At least five fully vaccinated travellers have tested positive for COVID-19, Chief Medical Officer Dr. John Lee has confirmed.
Lee, responding to queries from the Cayman Compass on Thursday, said these positive cases have occurred over a period of around three months. They have involved persons who have been inoculated using different vaccines.
Positive cases in fully vaccinated individuals are rare, but are still possible and have been categorised as COVID-19 breakthrough cases in the US.
It was at Wednesday’s COVID-19 briefing, that Lee shared three of Cayman’s five ‘breakthrough cases’ had received their vaccines at the Health Services Authority.
“We’ve detected five people who have been vaccinated who have tested positive at some point. I am pretty sure the last two or three were on arrival but I cannot promise… I don’t have that figure in my head,” Lee said as he responded to questions at the briefing.
He said apart from the HSA-vaccinated individuals, one was vaccinated with Moderna and two were vaccinated with a Chinese vaccine.
Cayman mainly uses the Pfizer vaccine; only a limited amount of AstraZeneca vaccines have been administered locally.
Lee, in his emailed comment to the Compass, stressed the importance of vaccination.
“We know that vaccines prevent a lot of transmission of SARS-CoV-2 but they do not prevent all of it. The Pfizer-BioNTech vaccine probably prevents in the region of 80% transmission. Please remember that just because we can detect the presence of the virus in someone’s airways, this does not mean that they can definitely spread it – that is a bit of an unknown in any single individual. The vaccines are also not 100% effective. All of this points us to get as many people vaccinated as possible, as it’s the best possible protection,” he said.
Based on recent figures 39,090 persons resident in the Cayman Islands have received a full dose of the COVID-19 vaccine. This equates to approximately 55 per cent of the population.
Cayman’s vaccination programme resumed Thursday after fresh supplies of the Pfizer vaccine were delivered Wednesday afternoon aboard the British Airways flight.
Breakthrough cases under surveillance
The US Centers for Disease for Control and Prevention said vaccine breakthrough cases are expected.
“COVID-19 vaccines are effective and are a critical tool to bring the pandemic under control. However, no vaccines are 100% effective at preventing illness in vaccinated people.

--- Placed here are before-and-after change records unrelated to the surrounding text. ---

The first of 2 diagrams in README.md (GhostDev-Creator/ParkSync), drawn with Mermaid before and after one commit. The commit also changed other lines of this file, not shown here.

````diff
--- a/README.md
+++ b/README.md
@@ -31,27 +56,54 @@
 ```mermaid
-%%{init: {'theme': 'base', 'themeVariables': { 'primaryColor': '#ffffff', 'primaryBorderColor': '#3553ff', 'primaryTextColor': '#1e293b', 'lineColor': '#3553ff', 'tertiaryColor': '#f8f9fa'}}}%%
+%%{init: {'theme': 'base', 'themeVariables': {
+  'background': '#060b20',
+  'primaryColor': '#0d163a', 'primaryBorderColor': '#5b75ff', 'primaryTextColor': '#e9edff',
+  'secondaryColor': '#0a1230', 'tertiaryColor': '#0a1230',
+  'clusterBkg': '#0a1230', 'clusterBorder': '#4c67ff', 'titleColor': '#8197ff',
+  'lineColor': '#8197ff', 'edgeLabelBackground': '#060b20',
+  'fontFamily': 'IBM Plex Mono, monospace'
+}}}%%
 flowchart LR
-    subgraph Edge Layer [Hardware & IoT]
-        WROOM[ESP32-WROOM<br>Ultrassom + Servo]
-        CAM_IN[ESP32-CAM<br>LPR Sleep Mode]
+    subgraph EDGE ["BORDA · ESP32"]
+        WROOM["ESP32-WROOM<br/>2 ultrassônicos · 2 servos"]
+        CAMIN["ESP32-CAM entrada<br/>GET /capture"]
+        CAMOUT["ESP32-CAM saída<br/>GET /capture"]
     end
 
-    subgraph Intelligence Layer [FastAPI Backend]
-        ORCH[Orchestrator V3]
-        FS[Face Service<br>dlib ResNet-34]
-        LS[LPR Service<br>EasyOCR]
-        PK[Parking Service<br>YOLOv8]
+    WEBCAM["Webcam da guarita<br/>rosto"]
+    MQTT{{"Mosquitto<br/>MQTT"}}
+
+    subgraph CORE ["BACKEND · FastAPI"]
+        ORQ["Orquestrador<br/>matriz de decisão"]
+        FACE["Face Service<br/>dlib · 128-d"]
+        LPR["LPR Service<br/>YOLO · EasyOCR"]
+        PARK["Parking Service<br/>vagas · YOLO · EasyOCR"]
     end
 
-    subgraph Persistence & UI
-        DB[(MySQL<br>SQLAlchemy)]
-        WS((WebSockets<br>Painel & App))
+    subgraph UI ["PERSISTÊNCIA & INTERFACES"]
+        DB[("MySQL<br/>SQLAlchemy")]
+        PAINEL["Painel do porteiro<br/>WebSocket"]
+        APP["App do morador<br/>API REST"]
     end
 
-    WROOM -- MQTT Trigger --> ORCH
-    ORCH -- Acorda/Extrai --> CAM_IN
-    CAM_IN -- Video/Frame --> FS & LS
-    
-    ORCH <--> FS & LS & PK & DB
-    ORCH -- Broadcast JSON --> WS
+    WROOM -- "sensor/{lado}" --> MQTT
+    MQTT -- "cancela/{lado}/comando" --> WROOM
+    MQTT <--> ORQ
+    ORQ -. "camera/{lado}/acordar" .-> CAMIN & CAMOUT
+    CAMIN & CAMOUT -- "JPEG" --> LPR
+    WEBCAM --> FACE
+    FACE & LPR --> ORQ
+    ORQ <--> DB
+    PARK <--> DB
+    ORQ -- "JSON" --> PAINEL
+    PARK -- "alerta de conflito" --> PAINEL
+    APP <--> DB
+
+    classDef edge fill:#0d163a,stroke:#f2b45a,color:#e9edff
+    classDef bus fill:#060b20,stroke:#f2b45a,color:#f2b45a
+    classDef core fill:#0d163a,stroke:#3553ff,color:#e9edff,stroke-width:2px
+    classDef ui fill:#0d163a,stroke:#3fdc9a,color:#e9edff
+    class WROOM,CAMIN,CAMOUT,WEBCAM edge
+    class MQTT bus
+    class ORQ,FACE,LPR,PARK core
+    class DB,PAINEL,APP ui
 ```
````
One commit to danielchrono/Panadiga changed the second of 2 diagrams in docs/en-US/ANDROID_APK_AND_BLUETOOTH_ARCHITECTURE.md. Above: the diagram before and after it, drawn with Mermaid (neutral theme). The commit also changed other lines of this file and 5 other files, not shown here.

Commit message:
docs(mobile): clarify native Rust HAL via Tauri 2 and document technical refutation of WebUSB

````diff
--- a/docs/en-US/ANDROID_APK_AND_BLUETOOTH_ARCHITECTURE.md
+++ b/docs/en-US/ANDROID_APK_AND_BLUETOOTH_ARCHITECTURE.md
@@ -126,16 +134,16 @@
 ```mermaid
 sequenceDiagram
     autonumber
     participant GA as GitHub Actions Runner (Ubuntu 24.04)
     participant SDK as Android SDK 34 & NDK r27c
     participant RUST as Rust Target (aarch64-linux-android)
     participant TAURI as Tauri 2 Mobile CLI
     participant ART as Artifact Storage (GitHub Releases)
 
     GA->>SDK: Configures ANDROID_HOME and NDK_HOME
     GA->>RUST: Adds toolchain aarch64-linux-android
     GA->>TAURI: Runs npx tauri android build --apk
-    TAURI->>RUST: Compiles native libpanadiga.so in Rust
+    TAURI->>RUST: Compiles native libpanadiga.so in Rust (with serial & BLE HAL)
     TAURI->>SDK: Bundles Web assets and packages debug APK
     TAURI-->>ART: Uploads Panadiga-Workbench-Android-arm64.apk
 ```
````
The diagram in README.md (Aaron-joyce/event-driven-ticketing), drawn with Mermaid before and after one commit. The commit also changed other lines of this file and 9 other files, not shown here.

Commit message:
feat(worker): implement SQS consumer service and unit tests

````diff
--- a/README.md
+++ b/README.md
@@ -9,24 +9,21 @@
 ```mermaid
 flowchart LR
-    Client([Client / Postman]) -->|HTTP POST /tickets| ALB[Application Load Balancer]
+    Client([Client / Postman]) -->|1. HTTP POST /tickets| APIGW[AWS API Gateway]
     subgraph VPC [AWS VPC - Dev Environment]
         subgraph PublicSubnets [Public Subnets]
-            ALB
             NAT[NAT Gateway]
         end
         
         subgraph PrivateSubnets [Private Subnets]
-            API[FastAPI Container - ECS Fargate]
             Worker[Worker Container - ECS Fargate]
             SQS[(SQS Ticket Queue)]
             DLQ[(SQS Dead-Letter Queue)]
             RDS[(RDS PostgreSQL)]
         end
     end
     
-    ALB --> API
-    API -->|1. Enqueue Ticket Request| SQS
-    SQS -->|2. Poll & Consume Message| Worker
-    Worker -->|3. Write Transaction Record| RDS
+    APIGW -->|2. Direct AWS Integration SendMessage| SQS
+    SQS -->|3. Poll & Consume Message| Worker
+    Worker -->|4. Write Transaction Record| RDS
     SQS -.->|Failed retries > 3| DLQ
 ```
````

There will be a small percentage of fully vaccinated people who still get sick, are hospitalized, or die from COVID-19,” it said in its guidance documents.
The CDC pointed out that COVID-19 vaccines are effective at preventing COVID-19 disease, especially severe illness and death and reduce the risk of people spreading coronavirus.
It recommends vaccinated people experiencing COVID-19 symptoms to get tested.
Low risk of reinfection
Meanwhile Public Health England’s weekly surveillance data on possible coronavirus (COVID-19) reinfections indicated the risk is low.
The report stated that there were 15,893 possible reinfections with SARS-CoV-2 up to 30 May 2021 in England, out of nearly 4 million people with confirmed infections throughout the pandemic.
“This is equivalent to around 0.4% cases becoming re-infected. Reinfection with SARS-CoV-2 is expected and has been previously reported, however, this data highlights that the overall risk, as detected through national surveillance, remains low. PHE is calling on everyone who is eligible for the COVID-19 vaccine to take up the offer of 2 doses as this will minimise the risk of re-infection,” the PHE report said.
A possible reinfection is identified where consecutive positive test results in the same person are at least 90 days apart, PHE said.
Current evidence suggests that most reinfections will not cause symptoms, the report stated, adding work is ongoing to better understand the factors that make someone more likely to catch COVID-19 again and also the impact of vaccine status.
“There is currently no evidence that the Delta variant, or any other Variants of Concern, are more likely to cause reinfection than others, but we will closely monitor this,” the PHE said.